Your answer must be the records below, printed exactly.

-=-=-

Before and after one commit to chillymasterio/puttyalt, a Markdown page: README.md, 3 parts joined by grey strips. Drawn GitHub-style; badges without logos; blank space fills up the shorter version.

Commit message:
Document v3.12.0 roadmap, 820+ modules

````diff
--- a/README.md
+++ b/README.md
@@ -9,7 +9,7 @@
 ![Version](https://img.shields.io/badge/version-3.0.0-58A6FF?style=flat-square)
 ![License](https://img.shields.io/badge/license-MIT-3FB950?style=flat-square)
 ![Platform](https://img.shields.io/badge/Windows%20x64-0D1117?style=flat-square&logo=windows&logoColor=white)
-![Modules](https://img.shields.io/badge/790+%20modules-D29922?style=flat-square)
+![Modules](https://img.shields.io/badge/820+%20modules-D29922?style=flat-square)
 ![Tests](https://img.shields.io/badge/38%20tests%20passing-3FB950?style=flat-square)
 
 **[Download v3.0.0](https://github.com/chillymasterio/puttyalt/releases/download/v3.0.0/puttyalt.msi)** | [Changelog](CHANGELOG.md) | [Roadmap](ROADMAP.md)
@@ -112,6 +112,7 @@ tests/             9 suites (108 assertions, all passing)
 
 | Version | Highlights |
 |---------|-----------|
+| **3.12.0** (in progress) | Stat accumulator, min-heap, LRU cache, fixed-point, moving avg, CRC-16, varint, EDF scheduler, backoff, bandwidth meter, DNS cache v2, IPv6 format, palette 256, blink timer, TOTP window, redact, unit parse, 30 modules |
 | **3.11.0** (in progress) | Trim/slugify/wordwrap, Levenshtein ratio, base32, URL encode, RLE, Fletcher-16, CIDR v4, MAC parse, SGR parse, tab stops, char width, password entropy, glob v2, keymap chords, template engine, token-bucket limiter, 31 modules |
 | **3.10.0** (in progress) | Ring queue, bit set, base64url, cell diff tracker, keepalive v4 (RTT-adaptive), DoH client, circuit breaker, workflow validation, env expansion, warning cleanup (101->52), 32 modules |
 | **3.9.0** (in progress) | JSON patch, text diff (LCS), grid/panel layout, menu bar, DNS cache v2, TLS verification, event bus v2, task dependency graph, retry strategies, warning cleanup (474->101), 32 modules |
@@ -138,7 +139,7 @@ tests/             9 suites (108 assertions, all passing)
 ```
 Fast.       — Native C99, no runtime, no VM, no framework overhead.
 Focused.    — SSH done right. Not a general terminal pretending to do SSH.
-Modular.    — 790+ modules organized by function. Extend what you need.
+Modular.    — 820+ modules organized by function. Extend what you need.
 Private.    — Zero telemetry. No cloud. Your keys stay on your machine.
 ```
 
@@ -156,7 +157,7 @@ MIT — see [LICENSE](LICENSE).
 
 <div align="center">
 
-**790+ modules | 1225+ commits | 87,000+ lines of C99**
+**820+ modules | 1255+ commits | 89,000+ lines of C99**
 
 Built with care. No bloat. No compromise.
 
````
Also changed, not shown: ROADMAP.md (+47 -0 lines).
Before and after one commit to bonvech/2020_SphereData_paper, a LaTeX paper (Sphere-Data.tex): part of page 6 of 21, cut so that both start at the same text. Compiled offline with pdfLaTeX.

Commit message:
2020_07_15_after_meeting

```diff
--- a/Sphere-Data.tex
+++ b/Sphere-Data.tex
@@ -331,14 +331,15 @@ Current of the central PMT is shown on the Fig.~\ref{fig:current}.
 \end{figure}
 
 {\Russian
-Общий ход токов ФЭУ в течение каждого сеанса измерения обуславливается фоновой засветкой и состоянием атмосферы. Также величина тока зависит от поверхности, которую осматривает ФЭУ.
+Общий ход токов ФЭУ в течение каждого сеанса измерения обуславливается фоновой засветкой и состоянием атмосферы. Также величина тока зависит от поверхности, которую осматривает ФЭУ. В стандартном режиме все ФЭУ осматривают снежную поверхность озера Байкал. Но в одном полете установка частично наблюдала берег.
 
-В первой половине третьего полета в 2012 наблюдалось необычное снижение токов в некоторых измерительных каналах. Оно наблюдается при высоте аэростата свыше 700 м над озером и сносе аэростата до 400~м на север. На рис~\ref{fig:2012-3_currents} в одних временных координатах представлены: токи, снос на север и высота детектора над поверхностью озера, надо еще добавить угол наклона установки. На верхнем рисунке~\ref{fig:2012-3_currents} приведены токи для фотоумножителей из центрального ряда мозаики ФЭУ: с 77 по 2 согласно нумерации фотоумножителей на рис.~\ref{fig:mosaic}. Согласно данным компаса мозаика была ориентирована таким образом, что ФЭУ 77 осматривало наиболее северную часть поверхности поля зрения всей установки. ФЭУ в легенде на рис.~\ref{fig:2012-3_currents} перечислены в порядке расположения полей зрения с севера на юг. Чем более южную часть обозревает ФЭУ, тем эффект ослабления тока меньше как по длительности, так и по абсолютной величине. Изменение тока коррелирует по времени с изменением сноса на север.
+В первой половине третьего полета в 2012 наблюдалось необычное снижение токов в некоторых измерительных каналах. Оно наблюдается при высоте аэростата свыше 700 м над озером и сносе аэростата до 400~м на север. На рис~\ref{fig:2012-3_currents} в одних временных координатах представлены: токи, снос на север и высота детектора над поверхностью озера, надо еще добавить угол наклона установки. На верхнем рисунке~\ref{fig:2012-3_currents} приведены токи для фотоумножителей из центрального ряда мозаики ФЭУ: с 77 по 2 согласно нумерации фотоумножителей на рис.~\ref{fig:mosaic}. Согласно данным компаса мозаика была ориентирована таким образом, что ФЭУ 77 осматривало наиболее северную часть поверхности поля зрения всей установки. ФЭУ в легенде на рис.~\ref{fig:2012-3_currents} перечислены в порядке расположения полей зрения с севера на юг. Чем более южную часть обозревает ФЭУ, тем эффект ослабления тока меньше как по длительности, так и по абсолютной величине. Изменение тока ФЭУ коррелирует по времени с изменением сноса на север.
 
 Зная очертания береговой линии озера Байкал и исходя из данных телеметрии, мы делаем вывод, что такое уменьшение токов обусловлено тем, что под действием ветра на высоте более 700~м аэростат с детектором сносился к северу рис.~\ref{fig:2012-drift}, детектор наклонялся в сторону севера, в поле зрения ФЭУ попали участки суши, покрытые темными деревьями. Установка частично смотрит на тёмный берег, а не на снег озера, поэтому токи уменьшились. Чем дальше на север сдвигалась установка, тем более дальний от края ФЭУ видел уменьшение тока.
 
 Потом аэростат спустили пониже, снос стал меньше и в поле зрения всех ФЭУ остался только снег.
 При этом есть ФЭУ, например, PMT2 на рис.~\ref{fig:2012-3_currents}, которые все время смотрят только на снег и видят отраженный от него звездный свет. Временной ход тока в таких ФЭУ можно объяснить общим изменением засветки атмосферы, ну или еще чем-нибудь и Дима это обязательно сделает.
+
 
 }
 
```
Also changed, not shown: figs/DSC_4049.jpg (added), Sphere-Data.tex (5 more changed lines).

-=-=-

_Your solution_
Before and after one commit to chillymasterio/puttyalt, a Markdown page: README.md, 3 parts joined by grey strips. Drawn GitHub-style; badges without logos; blank space fills up the shorter version.

Commit message:
Document v3.12.0 roadmap, 820+ modules

````diff
--- a/README.md
+++ b/README.md
@@ -9,7 +9,7 @@
 ![Version](https://img.shields.io/badge/version-3.0.0-58A6FF?style=flat-square)
 ![License](https://img.shields.io/badge/license-MIT-3FB950?style=flat-square)
 ![Platform](https://img.shields.io/badge/Windows%20x64-0D1117?style=flat-square&logo=windows&logoColor=white)
-![Modules](https://img.shields.io/badge/790+%20modules-D29922?style=flat-square)
+![Modules](https://img.shields.io/badge/820+%20modules-D29922?style=flat-square)
 ![Tests](https://img.shields.io/badge/38%20tests%20passing-3FB950?style=flat-square)
 
 **[Download v3.0.0](https://github.com/chillymasterio/puttyalt/releases/download/v3.0.0/puttyalt.msi)** | [Changelog](CHANGELOG.md) | [Roadmap](ROADMAP.md)
@@ -112,6 +112,7 @@ tests/             9 suites (108 assertions, all passing)
 
 | Version | Highlights |
 |---------|-----------|
+| **3.12.0** (in progress) | Stat accumulator, min-heap, LRU cache, fixed-point, moving avg, CRC-16, varint, EDF scheduler, backoff, bandwidth meter, DNS cache v2, IPv6 format, palette 256, blink timer, TOTP window, redact, unit parse, 30 modules |
 | **3.11.0** (in progress) | Trim/slugify/wordwrap, Levenshtein ratio, base32, URL encode, RLE, Fletcher-16, CIDR v4, MAC parse, SGR parse, tab stops, char width, password entropy, glob v2, keymap chords, template engine, token-bucket limiter, 31 modules |
 | **3.10.0** (in progress) | Ring queue, bit set, base64url, cell diff tracker, keepalive v4 (RTT-adaptive), DoH client, circuit breaker, workflow validation, env expansion, warning cleanup (101->52), 32 modules |
 | **3.9.0** (in progress) | JSON patch, text diff (LCS), grid/panel layout, menu bar, DNS cache v2, TLS verification, event bus v2, task dependency graph, retry strategies, warning cleanup (474->101), 32 modules |
@@ -138,7 +139,7 @@ tests/             9 suites (108 assertions, all passing)
 ```
 Fast.       — Native C99, no runtime, no VM, no framework overhead.
 Focused.    — SSH done right. Not a general terminal pretending to do SSH.
-Modular.    — 790+ modules organized by function. Extend what you need.
+Modular.    — 820+ modules organized by function. Extend what you need.
 Private.    — Zero telemetry. No cloud. Your keys stay on your machine.
 ```
 
@@ -156,7 +157,7 @@ MIT — see [LICENSE](LICENSE).
 
 <div align="center">
 
-**790+ modules | 1225+ commits | 87,000+ lines of C99**
+**820+ modules | 1255+ commits | 89,000+ lines of C99**
 
 Built with care. No bloat. No compromise.
 
````
Also changed, not shown: ROADMAP.md (+47 -0 lines).
Before and after one commit to bonvech/2020_SphereData_paper, a LaTeX paper (Sphere-Data.tex): part of page 6 of 21, cut so that both start at the same text. Compiled offline with pdfLaTeX.

Commit message:
2020_07_15_after_meeting

```diff
--- a/Sphere-Data.tex
+++ b/Sphere-Data.tex
@@ -331,14 +331,15 @@ Current of the central PMT is shown on the Fig.~\ref{fig:current}.
 \end{figure}
 
 {\Russian
-Общий ход токов ФЭУ в течение каждого сеанса измерения обуславливается фоновой засветкой и состоянием атмосферы. Также величина тока зависит от поверхности, которую осматривает ФЭУ.
+Общий ход токов ФЭУ в течение каждого сеанса измерения обуславливается фоновой засветкой и состоянием атмосферы. Также величина тока зависит от поверхности, которую осматривает ФЭУ. В стандартном режиме все ФЭУ осматривают снежную поверхность озера Байкал. Но в одном полете установка частично наблюдала берег.
 
-В первой половине третьего полета в 2012 наблюдалось необычное снижение токов в некоторых измерительных каналах. Оно наблюдается при высоте аэростата свыше 700 м над озером и сносе аэростата до 400~м на север. На рис~\ref{fig:2012-3_currents} в одних временных координатах представлены: токи, снос на север и высота детектора над поверхностью озера, надо еще добавить угол наклона установки. На верхнем рисунке~\ref{fig:2012-3_currents} приведены токи для фотоумножителей из центрального ряда мозаики ФЭУ: с 77 по 2 согласно нумерации фотоумножителей на рис.~\ref{fig:mosaic}. Согласно данным компаса мозаика была ориентирована таким образом, что ФЭУ 77 осматривало наиболее северную часть поверхности поля зрения всей установки. ФЭУ в легенде на рис.~\ref{fig:2012-3_currents} перечислены в порядке расположения полей зрения с севера на юг. Чем более южную часть обозревает ФЭУ, тем эффект ослабления тока меньше как по длительности, так и по абсолютной величине. Изменение тока коррелирует по времени с изменением сноса на север.
+В первой половине третьего полета в 2012 наблюдалось необычное снижение токов в некоторых измерительных каналах. Оно наблюдается при высоте аэростата свыше 700 м над озером и сносе аэростата до 400~м на север. На рис~\ref{fig:2012-3_currents} в одних временных координатах представлены: токи, снос на север и высота детектора над поверхностью озера, надо еще добавить угол наклона установки. На верхнем рисунке~\ref{fig:2012-3_currents} приведены токи для фотоумножителей из центрального ряда мозаики ФЭУ: с 77 по 2 согласно нумерации фотоумножителей на рис.~\ref{fig:mosaic}. Согласно данным компаса мозаика была ориентирована таким образом, что ФЭУ 77 осматривало наиболее северную часть поверхности поля зрения всей установки. ФЭУ в легенде на рис.~\ref{fig:2012-3_currents} перечислены в порядке расположения полей зрения с севера на юг. Чем более южную часть обозревает ФЭУ, тем эффект ослабления тока меньше как по длительности, так и по абсолютной величине. Изменение тока ФЭУ коррелирует по времени с изменением сноса на север.
 
 Зная очертания береговой линии озера Байкал и исходя из данных телеметрии, мы делаем вывод, что такое уменьшение токов обусловлено тем, что под действием ветра на высоте более 700~м аэростат с детектором сносился к северу рис.~\ref{fig:2012-drift}, детектор наклонялся в сторону севера, в поле зрения ФЭУ попали участки суши, покрытые темными деревьями. Установка частично смотрит на тёмный берег, а не на снег озера, поэтому токи уменьшились. Чем дальше на север сдвигалась установка, тем более дальний от края ФЭУ видел уменьшение тока.
 
 Потом аэростат спустили пониже, снос стал меньше и в поле зрения всех ФЭУ остался только снег.
 При этом есть ФЭУ, например, PMT2 на рис.~\ref{fig:2012-3_currents}, которые все время смотрят только на снег и видят отраженный от него звездный свет. Временной ход тока в таких ФЭУ можно объяснить общим изменением засветки атмосферы, ну или еще чем-нибудь и Дима это обязательно сделает.
+
 
 }
 
```
Also changed, not shown: figs/DSC_4049.jpg (added), Sphere-Data.tex (5 more changed lines).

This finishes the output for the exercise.